PROBLEM |
Without any images, output the records below verbatim.

***** MATERIAL TO PROCESS *****

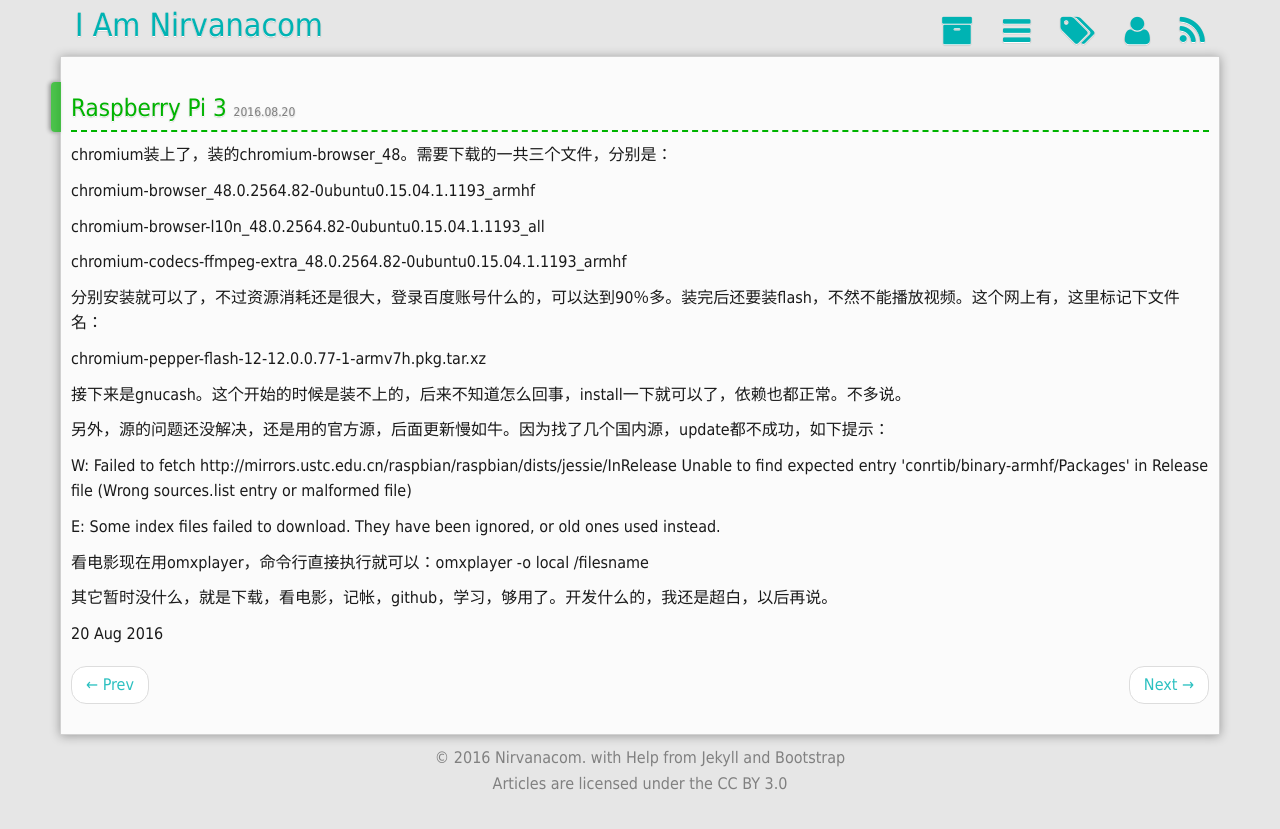
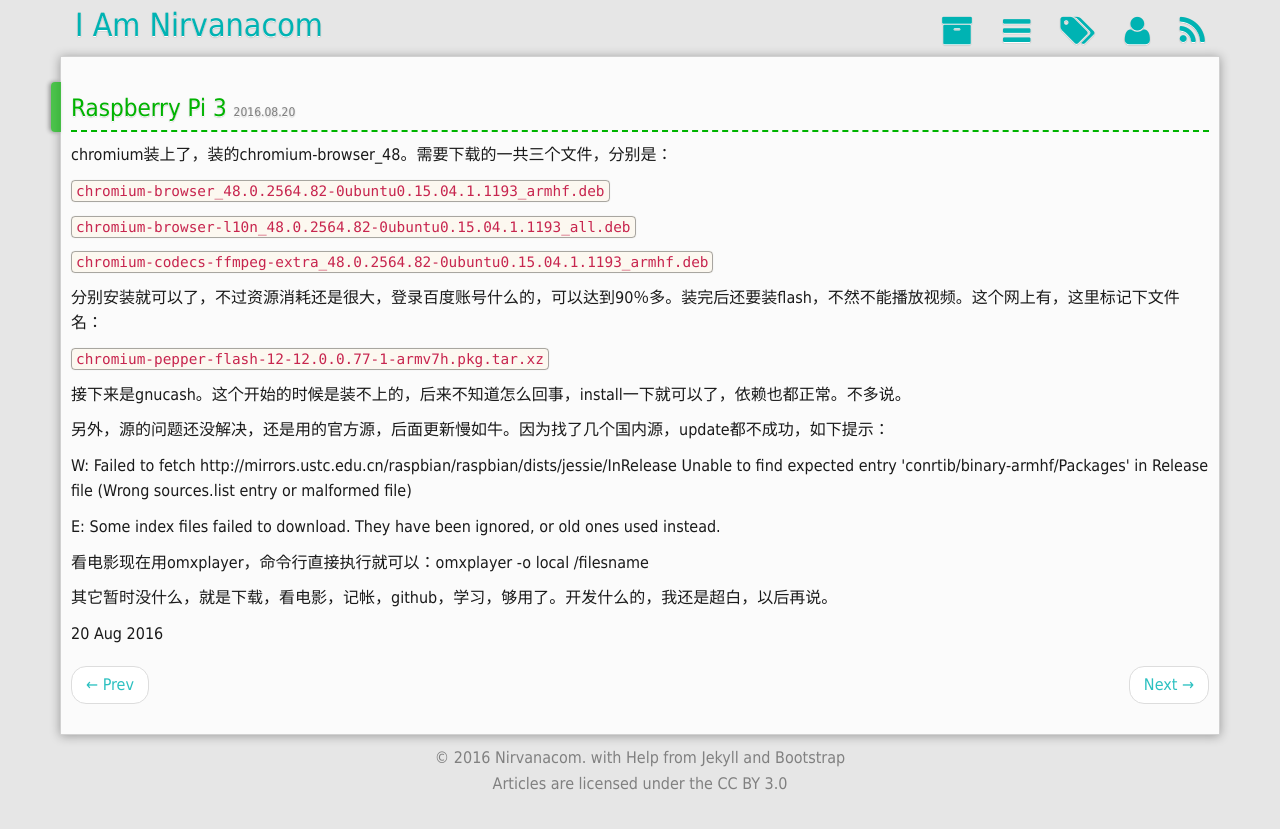
Before and after one commit to nirvanacom/nirvanacom.github.io, a Jekyll site: the page built from _posts/2016-08-20-raspberry_pi.md, in a window 1280 px wide. Shown: the top 829 px of the page. Built offline with Jekyll 4.4.1, drawn with Linux system fonts in a browser that asks for light colours; comment, search, counter and statistics services are not loaded.

Commit message:
Update 2016-08-20-raspberry_pi.md
add code

```diff
--- a/_posts/2016-08-20-raspberry_pi.md
+++ b/_posts/2016-08-20-raspberry_pi.md
@@ -5,11 +5,11 @@ category: linux
 tags: [raspberry pi]
 ---
 <p>chromium装上了，装的chromium-browser_48。需要下载的一共三个文件，分别是：</p>
-<p>chromium-browser_48.0.2564.82-0ubuntu0.15.04.1.1193_armhf</p>
-<p>chromium-browser-l10n_48.0.2564.82-0ubuntu0.15.04.1.1193_all</p>
-<p>chromium-codecs-ffmpeg-extra_48.0.2564.82-0ubuntu0.15.04.1.1193_armhf</p>
+<p><code>chromium-browser_48.0.2564.82-0ubuntu0.15.04.1.1193_armhf.deb</code></p>
+<p><code>chromium-browser-l10n_48.0.2564.82-0ubuntu0.15.04.1.1193_all.deb</code></p>
+<p><code>chromium-codecs-ffmpeg-extra_48.0.2564.82-0ubuntu0.15.04.1.1193_armhf.deb</code></p>
 <p>分别安装就可以了，不过资源消耗还是很大，登录百度账号什么的，可以达到90％多。装完后还要装flash，不然不能播放视频。这个网上有，这里标记下文件名：</p>
-<p>chromium-pepper-flash-12-12.0.0.77-1-armv7h.pkg.tar.xz</p>
+<p><code>chromium-pepper-flash-12-12.0.0.77-1-armv7h.pkg.tar.xz</code></p>
 <p>接下来是gnucash。这个开始的时候是装不上的，后来不知道怎么回事，install一下就可以了，依赖也都正常。不多说。</p>
 <p>另外，源的问题还没解决，还是用的官方源，后面更新慢如牛。因为找了几个国内源，update都不成功，如下提示：</p>
 <p>W: Failed to fetch http://mirrors.ustc.edu.cn/raspbian/raspbian/dists/jessie/InRelease  Unable to find expected entry 'conrtib/binary-armhf/Packages' in Release file (Wrong sources.list entry or malformed file)
@@ -19,4 +19,4 @@ tags: [raspberry pi]
 
 
 
-{{ page.date | date_to_string }}
+<p>{{ page.date | date_to_string }}</p>
```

*****

WRITTEN SOLUTION |
Before and after one commit to nirvanacom/nirvanacom.github.io, a Jekyll site: the page built from _posts/2016-08-20-raspberry_pi.md, in a window 1280 px wide. Shown: the top 829 px of the page. Built offline with Jekyll 4.4.1, drawn with Linux system fonts in a browser that asks for light colours; comment, search, counter and statistics services are not loaded.

Commit message:
Update 2016-08-20-raspberry_pi.md
add code

```diff
--- a/_posts/2016-08-20-raspberry_pi.md
+++ b/_posts/2016-08-20-raspberry_pi.md
@@ -5,11 +5,11 @@ category: linux
 tags: [raspberry pi]
 ---
 <p>chromium装上了，装的chromium-browser_48。需要下载的一共三个文件，分别是：</p>
-<p>chromium-browser_48.0.2564.82-0ubuntu0.15.04.1.1193_armhf</p>
-<p>chromium-browser-l10n_48.0.2564.82-0ubuntu0.15.04.1.1193_all</p>
-<p>chromium-codecs-ffmpeg-extra_48.0.2564.82-0ubuntu0.15.04.1.1193_armhf</p>
+<p><code>chromium-browser_48.0.2564.82-0ubuntu0.15.04.1.1193_armhf.deb</code></p>
+<p><code>chromium-browser-l10n_48.0.2564.82-0ubuntu0.15.04.1.1193_all.deb</code></p>
+<p><code>chromium-codecs-ffmpeg-extra_48.0.2564.82-0ubuntu0.15.04.1.1193_armhf.deb</code></p>
 <p>分别安装就可以了，不过资源消耗还是很大，登录百度账号什么的，可以达到90％多。装完后还要装flash，不然不能播放视频。这个网上有，这里标记下文件名：</p>
-<p>chromium-pepper-flash-12-12.0.0.77-1-armv7h.pkg.tar.xz</p>
+<p><code>chromium-pepper-flash-12-12.0.0.77-1-armv7h.pkg.tar.xz</code></p>
 <p>接下来是gnucash。这个开始的时候是装不上的，后来不知道怎么回事，install一下就可以了，依赖也都正常。不多说。</p>
 <p>另外，源的问题还没解决，还是用的官方源，后面更新慢如牛。因为找了几个国内源，update都不成功，如下提示：</p>
 <p>W: Failed to fetch http://mirrors.ustc.edu.cn/raspbian/raspbian/dists/jessie/InRelease  Unable to find expected entry 'conrtib/binary-armhf/Packages' in Release file (Wrong sources.list entry or malformed file)
@@ -19,4 +19,4 @@ tags: [raspberry pi]
 
 
 
-{{ page.date | date_to_string }}
+<p>{{ page.date | date_to_string }}</p>
```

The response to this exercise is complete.